JAKARTA: Asian publishers want to counter the Western media narrative as they take part in a global initiative launched this week to encourage people to read Palestinian authors and history.
#ReadPalestine started on Wednesday and runs through to Dec. 5.
It was created by Publishers for Palestine, a global solidarity collective comprising more than 350 publishers who have called for an end to all violence against Palestinian people and for Tel Aviv and its allies to be held accountable for war crimes in the wake of the deadly Israeli onslaught on Gaza that started last month.
The collective, which includes more than 70 Asian publishers, has made available for free download more than 30 works of poetry, fiction and nonfiction.
“The initiative aims to be an amplifier for the Palestinian cause within the literary community, particularly in the West,” Iskandar Kamel of Malaysia’s Kawah Buku told Arab News.
“The way they have muted themselves and chosen to align with genociders, adopting an apolitical stance and neutrality in the face of atrocities, is entirely unacceptable. This is especially noteworthy considering that, all the while, they have preached about human rights and liberal principles to the Global South.”
Kamel cited as an example the biggest annual book fair in Frankfurt, which last month called off an awards ceremony to celebrate Palestinian writer Adania Shibli.
“Publishers, bookstores, authors and the entire literary community cannot remain neutral; choosing to be apolitical is not an option. It is our responsibility to play our part,” he said.

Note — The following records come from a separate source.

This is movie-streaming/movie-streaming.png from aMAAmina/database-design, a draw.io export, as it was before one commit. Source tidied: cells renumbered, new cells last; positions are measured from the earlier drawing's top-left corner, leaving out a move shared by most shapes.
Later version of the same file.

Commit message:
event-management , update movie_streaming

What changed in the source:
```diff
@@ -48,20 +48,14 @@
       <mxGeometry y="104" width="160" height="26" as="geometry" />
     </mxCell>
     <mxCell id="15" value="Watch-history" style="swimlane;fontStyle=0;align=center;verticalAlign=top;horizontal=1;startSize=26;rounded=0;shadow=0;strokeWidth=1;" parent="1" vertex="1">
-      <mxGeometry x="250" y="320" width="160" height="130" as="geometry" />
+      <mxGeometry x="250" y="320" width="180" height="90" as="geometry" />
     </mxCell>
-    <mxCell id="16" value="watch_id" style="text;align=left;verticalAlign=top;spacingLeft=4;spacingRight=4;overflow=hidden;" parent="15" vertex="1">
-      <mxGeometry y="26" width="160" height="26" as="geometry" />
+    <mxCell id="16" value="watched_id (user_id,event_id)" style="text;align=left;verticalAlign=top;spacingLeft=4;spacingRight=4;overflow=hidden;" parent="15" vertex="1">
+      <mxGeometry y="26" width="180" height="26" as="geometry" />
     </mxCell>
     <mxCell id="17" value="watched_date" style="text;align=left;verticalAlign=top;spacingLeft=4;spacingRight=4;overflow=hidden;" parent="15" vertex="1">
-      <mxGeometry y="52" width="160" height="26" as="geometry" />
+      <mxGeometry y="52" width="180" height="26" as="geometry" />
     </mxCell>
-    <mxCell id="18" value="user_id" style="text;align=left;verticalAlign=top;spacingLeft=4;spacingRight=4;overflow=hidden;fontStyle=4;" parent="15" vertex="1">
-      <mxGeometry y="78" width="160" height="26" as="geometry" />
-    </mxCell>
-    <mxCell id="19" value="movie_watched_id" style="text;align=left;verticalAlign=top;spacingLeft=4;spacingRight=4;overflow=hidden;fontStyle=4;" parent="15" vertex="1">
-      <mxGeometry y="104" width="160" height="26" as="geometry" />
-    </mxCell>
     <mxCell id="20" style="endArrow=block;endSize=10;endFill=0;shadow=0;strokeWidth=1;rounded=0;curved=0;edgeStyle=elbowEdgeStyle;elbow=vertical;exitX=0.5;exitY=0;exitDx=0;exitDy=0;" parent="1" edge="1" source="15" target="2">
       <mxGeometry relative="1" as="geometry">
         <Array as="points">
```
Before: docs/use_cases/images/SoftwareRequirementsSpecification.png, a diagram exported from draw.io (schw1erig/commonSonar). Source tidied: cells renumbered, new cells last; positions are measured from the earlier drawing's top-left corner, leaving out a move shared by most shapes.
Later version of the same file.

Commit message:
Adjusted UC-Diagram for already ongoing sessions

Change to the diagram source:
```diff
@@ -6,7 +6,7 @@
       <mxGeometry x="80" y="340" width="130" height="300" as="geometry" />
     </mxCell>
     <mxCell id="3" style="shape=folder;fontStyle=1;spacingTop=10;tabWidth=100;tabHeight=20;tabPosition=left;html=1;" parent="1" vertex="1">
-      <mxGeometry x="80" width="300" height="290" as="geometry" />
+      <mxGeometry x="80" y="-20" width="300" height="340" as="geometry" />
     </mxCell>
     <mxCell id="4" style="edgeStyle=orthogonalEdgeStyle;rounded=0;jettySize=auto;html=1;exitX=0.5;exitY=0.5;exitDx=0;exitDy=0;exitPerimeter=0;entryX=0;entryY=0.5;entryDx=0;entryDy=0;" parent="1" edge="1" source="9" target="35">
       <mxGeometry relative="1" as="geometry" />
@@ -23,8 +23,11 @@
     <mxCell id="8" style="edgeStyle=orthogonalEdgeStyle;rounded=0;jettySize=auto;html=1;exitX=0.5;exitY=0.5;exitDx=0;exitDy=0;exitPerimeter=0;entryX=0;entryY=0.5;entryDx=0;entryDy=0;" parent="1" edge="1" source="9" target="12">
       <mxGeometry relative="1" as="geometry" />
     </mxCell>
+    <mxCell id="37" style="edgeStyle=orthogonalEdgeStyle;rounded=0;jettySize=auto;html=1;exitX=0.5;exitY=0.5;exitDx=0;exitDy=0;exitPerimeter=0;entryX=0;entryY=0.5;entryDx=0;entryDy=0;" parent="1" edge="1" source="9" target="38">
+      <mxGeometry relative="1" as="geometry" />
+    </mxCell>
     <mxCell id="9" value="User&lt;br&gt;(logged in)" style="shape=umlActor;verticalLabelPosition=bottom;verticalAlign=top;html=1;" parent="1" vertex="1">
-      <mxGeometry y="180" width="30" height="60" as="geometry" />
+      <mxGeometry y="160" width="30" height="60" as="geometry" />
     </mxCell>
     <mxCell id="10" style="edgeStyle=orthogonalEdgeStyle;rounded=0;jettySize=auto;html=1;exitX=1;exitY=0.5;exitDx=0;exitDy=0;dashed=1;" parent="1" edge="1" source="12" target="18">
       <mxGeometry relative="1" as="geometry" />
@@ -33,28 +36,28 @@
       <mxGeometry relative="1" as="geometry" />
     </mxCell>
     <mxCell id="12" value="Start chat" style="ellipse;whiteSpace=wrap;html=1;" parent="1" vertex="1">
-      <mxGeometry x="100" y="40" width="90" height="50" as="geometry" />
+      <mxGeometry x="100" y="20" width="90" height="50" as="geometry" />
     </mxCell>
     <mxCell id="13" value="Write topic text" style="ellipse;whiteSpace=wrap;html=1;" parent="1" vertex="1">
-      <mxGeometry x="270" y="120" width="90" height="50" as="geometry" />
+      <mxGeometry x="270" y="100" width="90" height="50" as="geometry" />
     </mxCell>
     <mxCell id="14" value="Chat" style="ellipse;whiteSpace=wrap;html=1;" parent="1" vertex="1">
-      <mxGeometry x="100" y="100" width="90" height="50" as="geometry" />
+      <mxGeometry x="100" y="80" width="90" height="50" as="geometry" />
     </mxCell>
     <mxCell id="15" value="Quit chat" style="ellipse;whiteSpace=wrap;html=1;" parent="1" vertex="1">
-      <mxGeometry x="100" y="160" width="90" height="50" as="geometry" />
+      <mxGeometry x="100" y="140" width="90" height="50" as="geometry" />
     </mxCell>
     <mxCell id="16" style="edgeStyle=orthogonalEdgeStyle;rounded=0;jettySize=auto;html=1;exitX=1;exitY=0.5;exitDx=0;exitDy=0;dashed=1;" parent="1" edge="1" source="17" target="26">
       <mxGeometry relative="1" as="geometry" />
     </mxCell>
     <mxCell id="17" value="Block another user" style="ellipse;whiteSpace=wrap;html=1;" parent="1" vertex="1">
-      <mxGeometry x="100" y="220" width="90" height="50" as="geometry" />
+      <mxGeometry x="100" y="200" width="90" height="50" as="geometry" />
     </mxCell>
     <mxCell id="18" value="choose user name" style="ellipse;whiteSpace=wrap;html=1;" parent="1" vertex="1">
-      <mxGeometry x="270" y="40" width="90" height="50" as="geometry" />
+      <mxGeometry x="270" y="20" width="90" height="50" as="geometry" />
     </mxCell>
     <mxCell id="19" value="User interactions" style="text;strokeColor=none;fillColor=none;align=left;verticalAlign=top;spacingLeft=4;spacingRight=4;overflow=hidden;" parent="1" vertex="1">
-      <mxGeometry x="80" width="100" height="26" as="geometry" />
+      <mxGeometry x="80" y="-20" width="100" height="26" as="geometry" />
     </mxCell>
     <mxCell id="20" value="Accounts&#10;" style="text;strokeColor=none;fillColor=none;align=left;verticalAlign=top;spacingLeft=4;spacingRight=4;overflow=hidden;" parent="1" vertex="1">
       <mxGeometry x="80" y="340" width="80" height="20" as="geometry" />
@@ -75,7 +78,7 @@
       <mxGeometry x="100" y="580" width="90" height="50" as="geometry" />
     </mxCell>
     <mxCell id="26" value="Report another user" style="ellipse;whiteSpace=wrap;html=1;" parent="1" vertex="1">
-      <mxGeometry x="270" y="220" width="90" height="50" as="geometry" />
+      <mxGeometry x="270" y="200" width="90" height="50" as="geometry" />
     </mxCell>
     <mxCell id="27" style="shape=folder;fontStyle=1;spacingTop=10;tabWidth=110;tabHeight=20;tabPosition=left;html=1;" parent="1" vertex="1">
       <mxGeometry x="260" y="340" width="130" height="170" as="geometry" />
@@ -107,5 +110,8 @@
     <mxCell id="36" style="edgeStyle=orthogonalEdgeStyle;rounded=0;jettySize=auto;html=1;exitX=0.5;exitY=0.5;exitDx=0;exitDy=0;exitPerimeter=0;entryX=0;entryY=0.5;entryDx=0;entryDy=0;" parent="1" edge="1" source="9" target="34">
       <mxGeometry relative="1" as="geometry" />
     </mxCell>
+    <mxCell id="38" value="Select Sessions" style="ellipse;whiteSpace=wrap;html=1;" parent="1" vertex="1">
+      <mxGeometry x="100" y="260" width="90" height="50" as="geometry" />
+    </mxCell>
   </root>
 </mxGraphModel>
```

Ronny Agustinus, chief editor of the Indonesian publishing company Marjin Kiri, is a member of the International Alliance of Independent Publishers, which wrote a letter condemning the cancelation of the Frankfurt event.
“Because there are so many misunderstandings about Palestine from various parties, it becomes important to share studies and reading materials as thoroughly and as much as possible about Palestine so that we can get the whole picture,” he said.
“Literature can paint the reality of Palestinian lives poignantly and evocatively.”
The #ReadPalestine free ebook list includes “Wild Thorns,” a novel by Sahar Khalifeh about life in the Israeli-occupied West Bank, and “Things You May Find Hidden in My Ear” by Mosab Abu Toha, a Palestinian poet whose abduction by Israeli forces made global headlines earlier this month. He was later released following an international outcry.
“Writers and publishers bear histories and narratives; and with them, truth. Western media is so powerful and it has skewed the thinking of many people, including writers. We can fight against that through our books and writings,” said Faye Cura of Philippines-based Gantala Press.
When it comes to Palestinian literature, women writers are Cura’s favorite.
“Many people have biased views against Muslim women, thinking they are ‘conservative,’ ‘passive,’ ‘silent,’ etc. The women writers definitely resist all that and paint a stronger, more powerful image of the Palestinian woman,” she said.
She hopes that #ReadPalestine will forge strong relations among writers, translators, artists and publishers across the world so that the “conversation and resistance continue until liberation.”
Malaysian publisher The Patriots said speaking about the Palestinian plight was also a responsibility of the literary community.
“We are collectively disappointed with this ongoing cancel culture against the Palestinian literature. It is against free speech to do so,” The Patriots said in a statement to Arab News.
“We hope this initiative could at the very least break this hostile attempt. The Palestinians could not, should not and must not be stifled.”